You can help in that effort by pre-ordering the book on Kickstarter (you’ll also get some insider extras). There are additional levels of involvement, such as buying yourself a piece of original art from the book, that will help in funding the project. EVERYTHING IS EXPLAINED HERE.
June 23, 2014
Hunting for Heroes
Includes 40 unique puzzles, plus full-page articles on the Poison Squad; Sgt. Reckless, the Korean War’s bravest horse; women spies of The Civil War; the Star Trek star Martin Luther King Jr. looked up to; Brooklyn’s unlikely chess whizzes; five amazing super-rodents; a 100-year-old marathoner; hero kids around the world; and tons more! [CLICK for more info]
Plunging into Mystery
Includes 40 unique puzzles, plus full-page articles on Clever Hans, the four-legged adding machine; Strasbourg’s dancing plague, what do dreams mean?; the White House’s secret defenses; the pea-headed children of Woolpit, England; did a U.S. vice president’s daughter really walk the plank?; a Pacific city built of huge lava logs; and tons more! [CLICK for more info]
March 10, 2014
A trio of snapshots from the American Crossword Puzzle Championship. I took blurred photos, then made adjustments in Photoshop, including the addition of a watercolor effect (it shows up more when the photos are enlarged). The last shot is a rare photo of Don Christensen, the man who takes pictures of everyone else over the weekend. Don is about to capture Will Shortz and Mike Shenk, the final-puzzle constructor, for posterity … and hopefully not fall off the stage.
Click on the titles to enlarge: 1. Easels, 2. Winners, 3. Invisible Man
December 9, 2013
By chance, about five years ago, I heard that Will Shortz would be hosting a small get-together at his house for a few puzzle friends. That didn’t involve me, but an annual crossword tournament Will holds in his hometown the week before — that would.
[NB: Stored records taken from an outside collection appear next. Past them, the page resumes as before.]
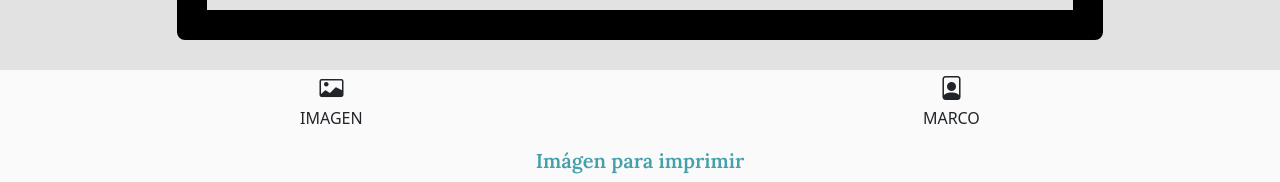
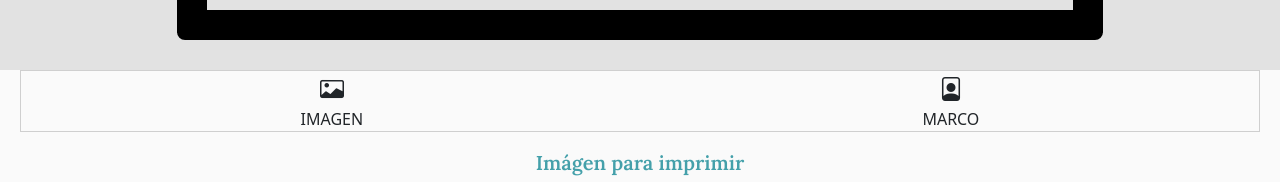
Before and after one commit to end1996/webForm, a React (Vite) app: page / in a window 1280 px wide. Shown: the part 730-912 px from the top of the page. Built offline with nearby package versions, Linux system fonts and the light colour scheme.

Commit message:
cambios en border de icono

```diff
--- a/src/components/Screens/Formulario/Iconos/Iconos.module.css
+++ b/src/components/Screens/Formulario/Iconos/Iconos.module.css
@@ -3,6 +3,7 @@
 .iconContainer {
     display: flex;
     justify-content: space-around;
+    border: 1px solid #CFCFCF;
   }
 
   .iconContainer__each {
```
The event is always followed by a trek of the puzzling faithful to stately Shortz manor for snacks and drinks and hobnobbing.
After the tournament, while clogs of puzzlers were clustered in Will’s kitchen, dining room, and living room, I planted a small puzzle hunt around the house. There were three clues. Each was a 4-line poem on a small piece of paper giving a hint as to the location of the next clue.
On the day of Will’s party, I sent him an email explaining what I’d done. At the end of the email was another 4-line poem to start the hunt.
The first clue was hidden in a vase on his mantel, not far from a Rotten Tomatoes award for the best-reviewed documentary of the year, Wordplay. Where was the second clue? I’m not remembering. But the third one was inside a fake can of Coca-Cola in a kitchen cupboard otherwise filled with cans of Campbell’s Chunky soup. Its message led to the “prize” I’d squirreled away in the back of his freezer, a small container of mustache antifreeze for use during the upcoming winter.
I’ve never asked if he’s used it, but I suspect not.
December 5, 2013
Here’s a “fun” puzzle, adapted from one that appears in iFlush: Hurtling thru History. Click on the image to download a PDF.